June 24, 2019 12:47PM

Supreme Court Does Well to Strike Down Trademark‐​Office Censorship

In a replay of the Slants case Matal v. Tam from two years ago, the Supreme Court was right to strike down the ban on “scandalous” or “immoral” trademarks because government officials shouldn’t be making those kinds of values judgments. While the outcome was only ever in doubt becuase of an an unusually contentious oral argument, the majority, in a typically evocative opinion by Justice Elena Kagan, did well to show how similar the cases were.

This case illustrates a bedrock principle of First Amendment law. As Kagan puts it, "The government may not discriminate against speech based on the ideas or opinions it conveys." The problem here is that "the Lanham Act [the federal trademark statute] allows registration of marks when their messages accord with, but not when their messages defy, society’s sense of decency or propriety." You could register anti-drug marks ("Say No to Drugs") but not pro-drug ones "Marijuana Cola." You could register pro-religion marks ("Praise the Lord") but not religious marks for commercial products ("Agnus Dei" safes or "Madonna" wine). That just won't fly. 

While three justices (John Roberts, Stephen Breyer, and Sonia Sotomayor), adopting the government's argument, would’ve narrowed the statute to ban only obscene or vulgar epithets, that would be an improper use of the judicial power. As Kagan says, "To cut the statute off where the Government urges is not to interpret the statute Congress enacted, but to fashion a new one." As Justice Samuel Alito writes in his concurrence, "we are not legislators and cannot substitute a new statute for the one now in force."

Moreover, Justice Kagan drops a footnote to point out that the majority may yet be open to a new statute "limited to lewd, sexually explicit, and profane marks." Alito echoes that in suggesting to Congress a statute focusing on "vulgar terms that play no real part in the expression of ideas."

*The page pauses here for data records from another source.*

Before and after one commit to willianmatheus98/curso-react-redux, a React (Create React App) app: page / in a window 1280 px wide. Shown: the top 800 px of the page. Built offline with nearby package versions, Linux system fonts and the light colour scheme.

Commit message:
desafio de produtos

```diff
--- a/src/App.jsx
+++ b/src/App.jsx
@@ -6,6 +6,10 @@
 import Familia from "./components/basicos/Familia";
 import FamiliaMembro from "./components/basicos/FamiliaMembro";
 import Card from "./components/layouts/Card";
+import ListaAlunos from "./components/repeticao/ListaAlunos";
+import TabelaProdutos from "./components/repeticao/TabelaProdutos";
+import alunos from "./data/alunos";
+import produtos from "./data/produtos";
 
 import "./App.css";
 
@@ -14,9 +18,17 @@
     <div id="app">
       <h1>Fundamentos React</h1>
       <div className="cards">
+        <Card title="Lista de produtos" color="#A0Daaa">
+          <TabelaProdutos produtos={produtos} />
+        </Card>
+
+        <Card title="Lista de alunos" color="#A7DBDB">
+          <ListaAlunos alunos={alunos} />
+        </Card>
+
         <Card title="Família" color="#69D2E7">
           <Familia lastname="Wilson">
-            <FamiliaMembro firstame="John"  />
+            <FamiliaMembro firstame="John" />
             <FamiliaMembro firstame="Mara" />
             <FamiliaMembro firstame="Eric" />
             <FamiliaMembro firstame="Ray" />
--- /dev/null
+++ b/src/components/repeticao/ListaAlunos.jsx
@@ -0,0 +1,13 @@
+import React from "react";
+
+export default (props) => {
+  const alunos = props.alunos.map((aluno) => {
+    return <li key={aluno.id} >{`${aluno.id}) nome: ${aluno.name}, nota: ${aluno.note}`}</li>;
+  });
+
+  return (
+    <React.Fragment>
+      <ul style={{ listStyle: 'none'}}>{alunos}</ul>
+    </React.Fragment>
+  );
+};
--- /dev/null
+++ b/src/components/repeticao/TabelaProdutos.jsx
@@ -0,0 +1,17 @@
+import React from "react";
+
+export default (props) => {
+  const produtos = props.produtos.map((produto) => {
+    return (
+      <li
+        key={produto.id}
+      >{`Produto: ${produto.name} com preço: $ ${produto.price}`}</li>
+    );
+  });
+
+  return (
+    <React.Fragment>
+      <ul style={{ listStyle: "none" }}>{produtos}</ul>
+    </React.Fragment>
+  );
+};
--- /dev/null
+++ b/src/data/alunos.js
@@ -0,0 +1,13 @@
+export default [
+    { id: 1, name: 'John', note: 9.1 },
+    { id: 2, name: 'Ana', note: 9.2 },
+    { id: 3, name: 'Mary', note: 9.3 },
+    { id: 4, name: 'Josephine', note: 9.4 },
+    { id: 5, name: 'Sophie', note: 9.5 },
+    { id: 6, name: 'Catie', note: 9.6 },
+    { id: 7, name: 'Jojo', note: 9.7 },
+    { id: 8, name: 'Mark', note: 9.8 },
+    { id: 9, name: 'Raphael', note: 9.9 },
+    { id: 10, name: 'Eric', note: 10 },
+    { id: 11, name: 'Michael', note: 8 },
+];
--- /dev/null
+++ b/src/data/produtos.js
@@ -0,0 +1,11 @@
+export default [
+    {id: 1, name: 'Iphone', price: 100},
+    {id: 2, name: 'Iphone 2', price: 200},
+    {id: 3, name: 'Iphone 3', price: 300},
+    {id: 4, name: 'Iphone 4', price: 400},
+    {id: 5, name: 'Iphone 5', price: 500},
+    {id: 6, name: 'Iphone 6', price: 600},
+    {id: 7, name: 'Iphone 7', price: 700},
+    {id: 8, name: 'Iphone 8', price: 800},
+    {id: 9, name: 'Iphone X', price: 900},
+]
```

I'm not so sure about that, but regardless local time, place, and manner restrictions are still available to cover, say, a billboard with a swear word outside a school. There are also viewpoint-neutral trademark rules that may take care of whatever problems the justices are thinking about. In any event, as Cato has long argued, it’s simply not the government’s role to tell people what’s “scandalous” -- whether in the trademark context or anywhere else. 

See here for more background and to read the "funny brief" that we filed in this case.